The Ghost of Devil's Slide
If you ever want to see a ghost, go west from San Francisco until you reach the Pacific Coast Highway. Then turn south. You'll see it just after Pacifica and just before Half Moon Bay. I didn't the first dozen or so times. I was too focused on the road that winds through the mountain of redwoods. And the bright light at the end of a long, dark tunnel — a light that eventually becomes the sky above the Pacific Ocean. But when you reach the light, look up and you'll see the ghost. It's there, atop an immense cliff called "Devil's Slide," and it's haunted the coast for seventy years, ever since August 15th, 1945 — Victory Over Japan Day — when its watch came to an end.
The observation post was one of five such structures built in the Bay Area by the US Army after Pearl Harbor was attacked. Formally called a Base End Station, the metal and cement bunker allowed for San Francisco's harbor defense to watch for enemy ships and aircraft on the horizon. But that was seventy years ago.
Today, the bunker appears to be teetering upon the edge of disaster, as if at any moment it might lose the last of its strength and slide off the continent that it once safeguarded. Because the foundation of rock beneath it has near-completely eroded; a botched 1970s construction job coupled with a half-century of wind and earthquakes have seen to that. If it is doomed to fall away though, it won't die. Because it's a ghost. The bunker was already killed. You can see the killers' work smeared and scarred over the once-proud, purposeful lines and shapes of the structure.
They could have drawn anywhere. There’s no shortage of Photoshop licenses or canvas at the craftstore, but they chose that bunker. Even if the graffiti was more than just four letter words — even if it rivaled Michelangelo's Sistine Chapel ceiling — there's still a blindness and a violence in defacing the bunker. And, maybe worse, in thinking that the graffiti isn't a big deal. It is. It's the only badge awarded so far to a building that safeguarded our grandparents and parents — and by extension ourselves. It's proof that on some level, we're seperated from the past's achievements — and our present prosperity — by much more than just time and space. We're seperated by intellectual and emotional lightyears.

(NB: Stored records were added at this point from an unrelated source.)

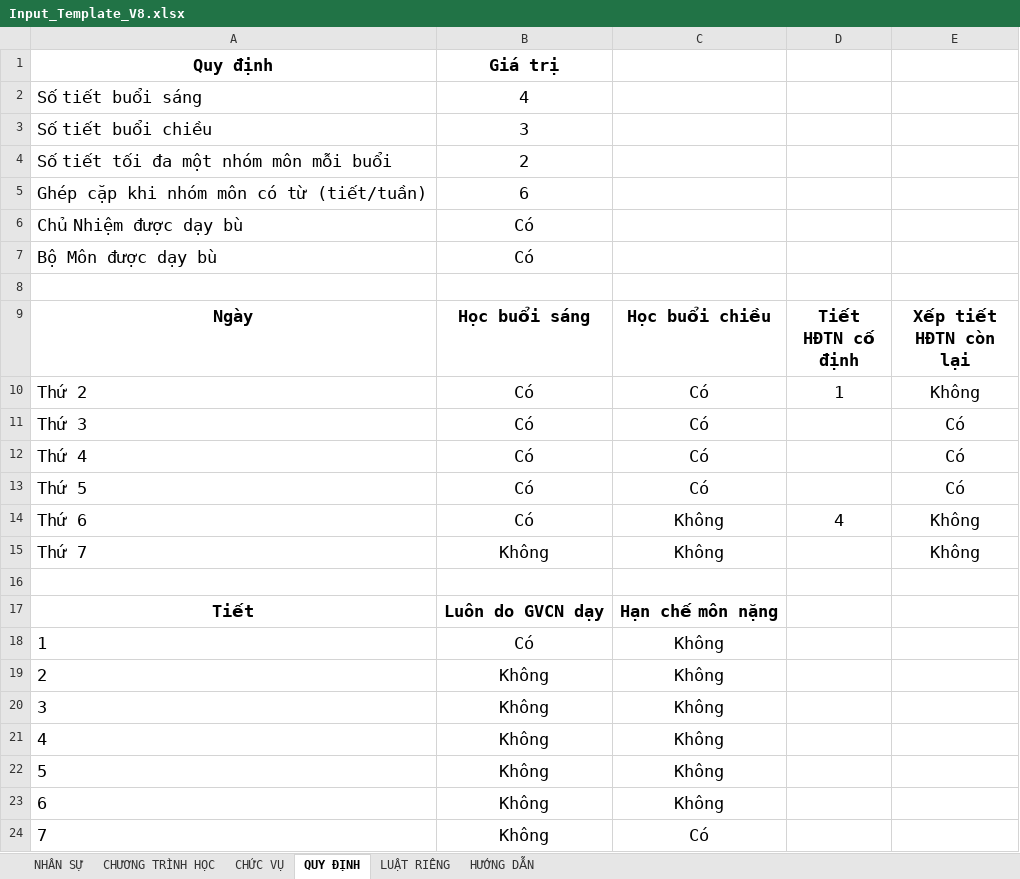
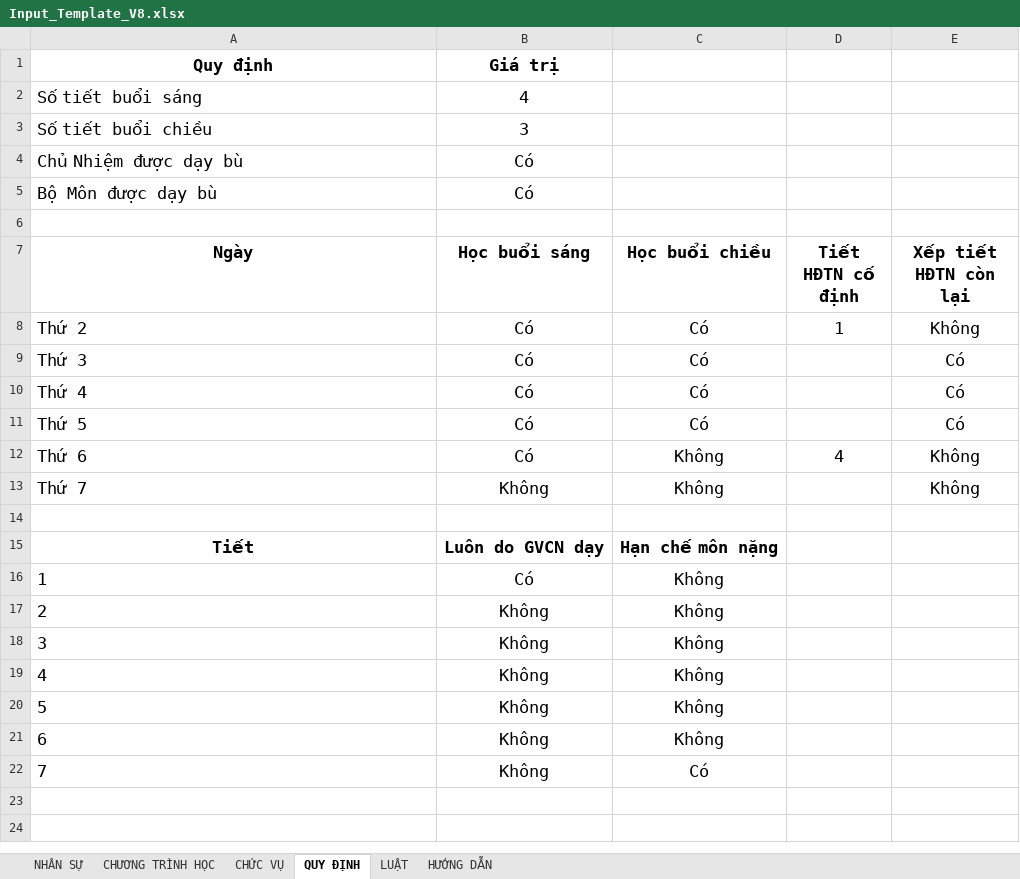
Before and after one commit to Maingochoanglong/TKB, an Excel workbook: data/Input_Template_V8.xlsx, sheet QUY ĐỊNH, drawn as a sheet; values as stored, in another font and other column widths than the file's, no borders; the diff names each change by its address in the sheet, - before the commit and + after, or states it on an @@ line.

```diff
--- a/data/Input_Template_V8.xlsx (sheet QUY ĐỊNH)
+++ b/data/Input_Template_V8.xlsx (sheet QUY ĐỊNH)
-sheet tab: LUẬT RIÊNG
+sheet tab: LUẬT
-row 4: Số tiết tối đa một nhóm môn mỗi buổi | 2
-row 5: Ghép cặp khi nhóm môn có từ (tiết/tuần) | 6
```
Also changed, not shown: sheet LUẬT, sheet HƯỚNG DẪN, sheet CHƯƠNG TRÌNH HỌC, 34 other files.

"It is not only species of animal that die out, but whole species of feeling. And if you are wise you will never pity the past for what it did not know, but pity yourself for what it did."
— John Fowles, The Magus
There's a line from a book that I think says it best, spoken by an old man to a young boy: "It is not only species of animal that die out, but whole species of feeling. And if you are wise you will never pity the past for what it did not know, but pity yourself for what it did." The old man's point here, I think, isn't to chastize the young boy for not respecting "the good old days." The point is to to respect the good. And one way to respect the good, is to give thanks for it — and its defenders.
So, when we look down our dinner tables today — a day intended for giving thanks — when we see all the faces of loved ones and all the mountains of food, we should feel thankful for what makes such good moments — good days — good lives — possible: ghosts like the one on Devil's Slide.
If you ever want to say thanks, go west from San Francisco. Then turn south. Can you see it? [H]